There's a certain style in photography called "lifestyle". Back in my day (yes, I just said it), we all called that "photo-journalistic" meaning taking pictures of life and moments as they happen. Being a fly on the wall and not interfering too much with your subject. Just allowing life to be life and recording it as it is. This is a style I closely mesh with as I am not into super posy shots when doing my own photos. Of course I do have to pose people and if someone is standing funny, I will tell them. But as a general rule, I try to allow my subjects to do their own thing. A lot of "lifestyle" shoots take place in average settings, like a living room, the park, or any area that a person would generally feel comfortable to be themselves. Since this is one of my preferred ways of shooting (both with clients and on my own) I thought I would discuss some tips to achieving this look naturally.
1. Lighting is key. In case you haven't seen it, I did a guide to Finding your best lighting in every situation. With lifestyle photography, you generally want to keep the lighting completely natural. The above guide will give you some tips for getting just the right light indoors and outdoors. You'll definitely run in to both with lifestyle photography.
2. Wait for the right moment. If need be, don't take a picture for a minute or two. Just keep looking through that viewfinder waiting for the sweet moment to happen. Whether it's a father kissing his child on the cheek, or a girl laughing, lifestyle is all about capturing natural moments.
3. Plan an activity or have your subjects in action. Your subjects will end up too posy if they have nothing to do or keep them busy. Whether it's playing on a swing set, walking through the park, making sandcastles at the beach, etc. Make sure they will actively have something to do.
4. Make sure your subjects know that you are there to observe. If you want them to be looking away from the camera, direct their attention somewhere. Give them another activity to do. If I am shooting a session completely "lifestyle" I usually start by saying, "I'm just here to hang out, you do your thing!"
5. Encourage any sweet moments. Laugh with them to create more laughter. If people hear you laughing or saying "perfect", they will know that their current moments are looking beautiful and they can relax more. Positive reinforcement is always a good thing. Make sure your subjects know that they look great!

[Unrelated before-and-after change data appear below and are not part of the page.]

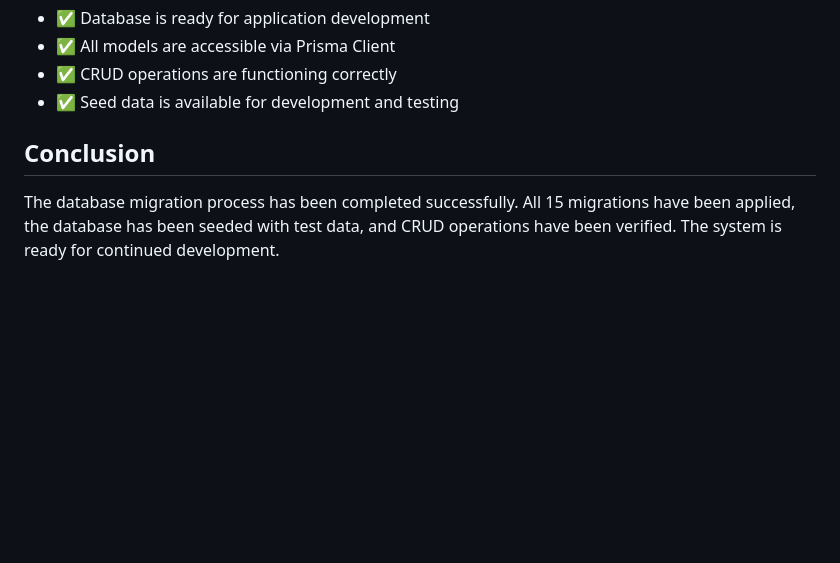
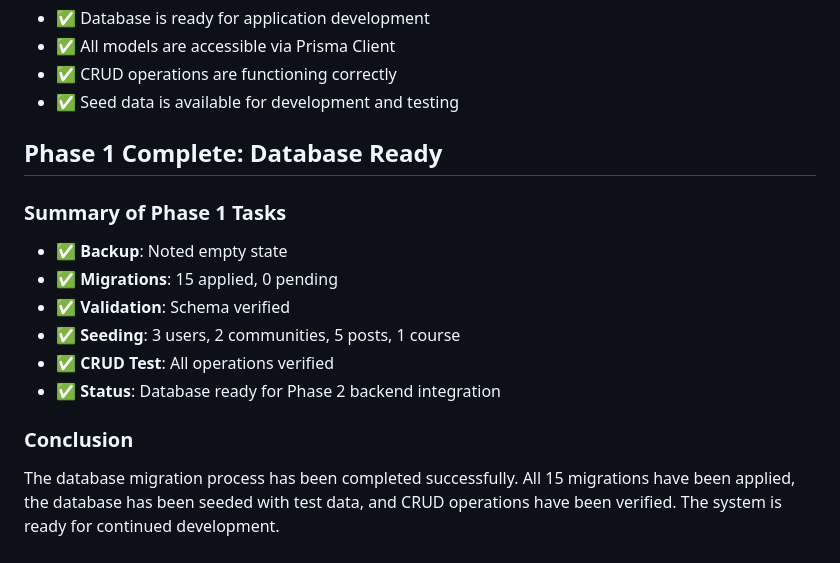
Before and after one commit to explaindio/sk-cln, a Markdown page: docs/MIGRATION_STATUS.md, the part around the change. Drawn GitHub-style; blank space fills up the shorter version.

Commit message:
P1-006-MIG: Updated migration status documentation—Phase 1 complete

```diff
--- a/docs/MIGRATION_STATUS.md
+++ b/docs/MIGRATION_STATUS.md
@@ -115,5 +115,15 @@ The following test files were created for database operations:
 - ✅ CRUD operations are functioning correctly
 - ✅ Seed data is available for development and testing
 
-## Conclusion
+## Phase 1 Complete: Database Ready
+
+### Summary of Phase 1 Tasks
+- ✅ **Backup**: Noted empty state
+- ✅ **Migrations**: 15 applied, 0 pending
+- ✅ **Validation**: Schema verified
+- ✅ **Seeding**: 3 users, 2 communities, 5 posts, 1 course
+- ✅ **CRUD Test**: All operations verified
+- ✅ **Status**: Database ready for Phase 2 backend integration
+
+### Conclusion
 The database migration process has been completed successfully. All 15 migrations have been applied, the database has been seeded with test data, and CRUD operations have been verified. The system is ready for continued development.
```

6. Details are important. Capturing little details are a big part of lifestyle shooting. If it's a couple hanging out in a coffee shop, snag a picture of them holding their drink. Or a child playing outside, get a shot of their little feet running. It's all about stepping outside of the "posed" mind set and capturing moments.
7. Be sure to always change your perspective. Shoot from above, maybe lie in the grass and shoot, stand on a chair, try it all! It's always good to have a variety.
8. Consider shooting with a more wide angle lens. Lifestyle shots tend to be taken with a wider angle lens allowing for more background to show. Since the shots are all about capturing moments and not necessarily close up portraiture, shooting wide angle is your best bet. My favorite "lifestyle" lens is my 35mm 1.4. It gives me the perfect perspective for my subject. Another alternative is the 35mm 1.8, a very inexpensive lens! If you are unable to shoot with a wide lens, don't fret. Just remember to take a few steps back to see a larger picture. Of course this isn't a rule and you can always do close ups, but it's a good place to start!
9. Keep trying new things. It can be difficult to break outside of that stigma that all photos need to be smiling or look into the camera. Not that that's a bad thing. I still shoot that way too, but knowing that they don't all have to be that way can help you better adapt to shooting in a casual, lifestyle manner.
10. Have fun! Keep it lighthearted and relaxed. Enjoy yourself!